What are you doing now?
I am a Program Manager at the Foreign Agricultural Service at USDA. I manage teams of international trade development experts in conjunction with the US Agency for International Development (USAID). I am interested in international relations, politics and business management. I consider myself a bit of a ‘political junkie’ and am fascinated with the inner-workings of Washington, DC. I am actively engaged with my alumni association as the president of my local chapter and I try to volunteer in my community as much as possible. I enjoy having many friends and trying new experiences to further broaden my perspective.
Are you still in touch with the friends you made in Perugia?
Yes, of course! I went to a couple weddings of friends I met in Perugia and I remain close to several of them.
What is one piece of advice you would give to prospective students thinking of studying abroad?
Whatever your reservations are about studying abroad, get over them!
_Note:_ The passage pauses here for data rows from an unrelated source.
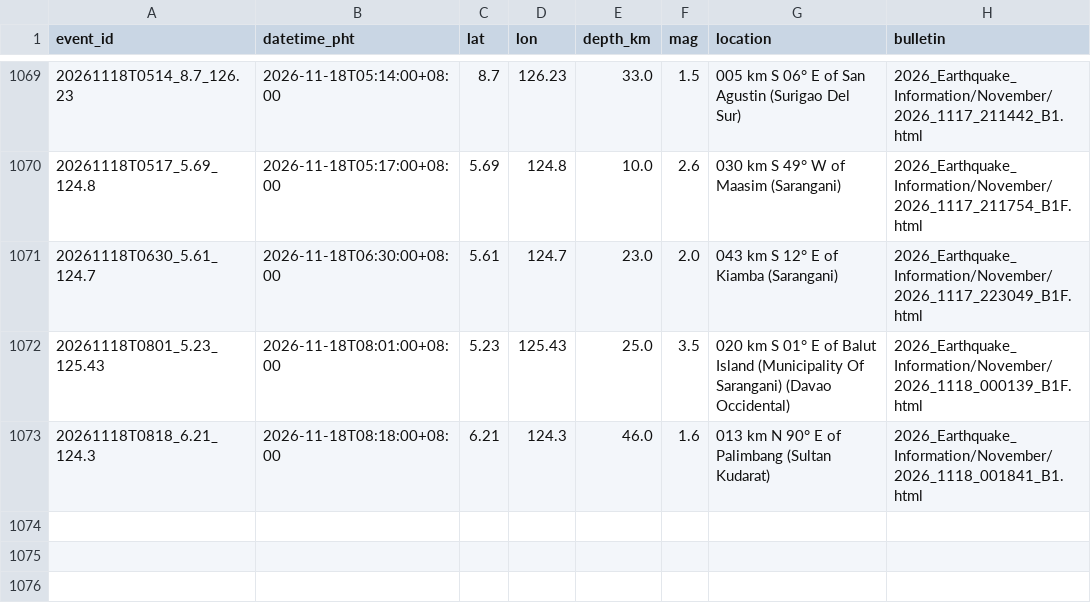
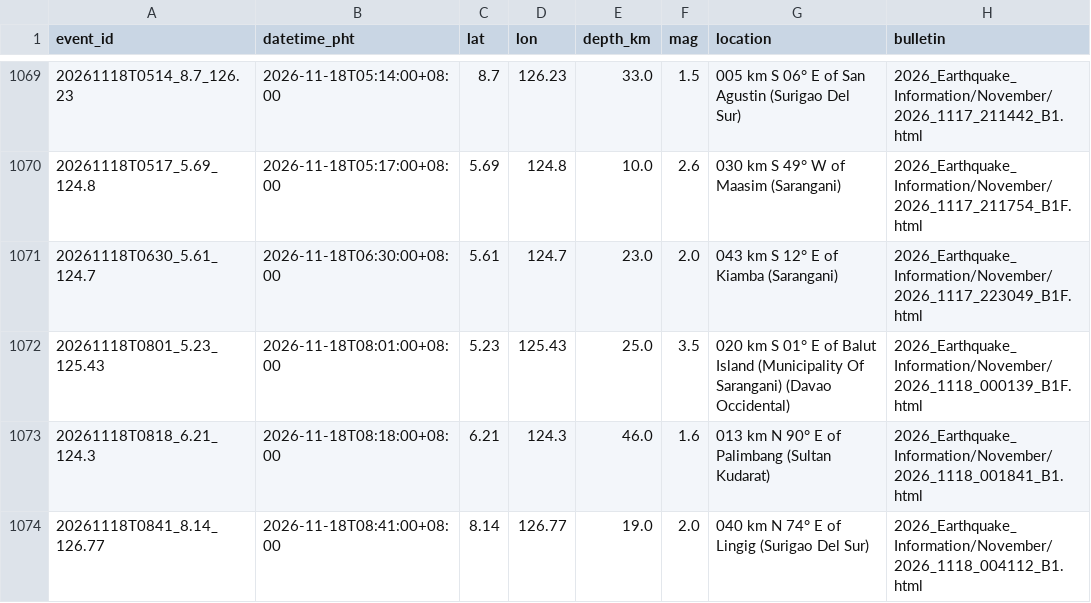
Before and after one commit to krystasis/ph-hazards, a CSV file: data/earthquakes/2026-11.csv, drawn as a sheet; only a part is shown, gaps mark what is left out; the diff names each change by its address in the sheet, - before the commit and + after, or states it on an @@ line.

```diff
--- a/data/earthquakes/2026-11.csv
+++ b/data/earthquakes/2026-11.csv
+row 1074: 20261118T0841_8.14_126.77 | 2026-11-18T08:41:00+08:00 | 8.14 | 126.77 | 19.0 | 2.0 | 040 km N 74° E of Lingig (Surigao Del Sur) | 2026_Earthquake_Information/November/2026_1118_004112_B1.html
```
Also changed, not shown: data/river_levels/2026-11.csv, 4 other files.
This will be the most impactful experience of college and you should do whatever it takes to take this opportunity. Know that whatever is making you hesitate (fulfilling academic requirements, not understanding the language, stepping out of your comfort zone, etc.) are only short-term considerations. You will have the experience of studying abroad with you for the rest of your life and those considerations will seem trivial in hindsight compared to the wealth of knowledge you will gain as a result of taking a chance.
What is one piece of advice you would give to students studying abroad (during or after their experience)?
Try to learn the language of the country you are living in and keep practicing after you left. I regret not having kept using my Italian after I left and now I feel like I have lost it. It is hard to keep practicing when you do not necessarily have to but you will be thankful in ten years when you can still carry on a conversation in your practiced language. It can open lots of professional doors as well!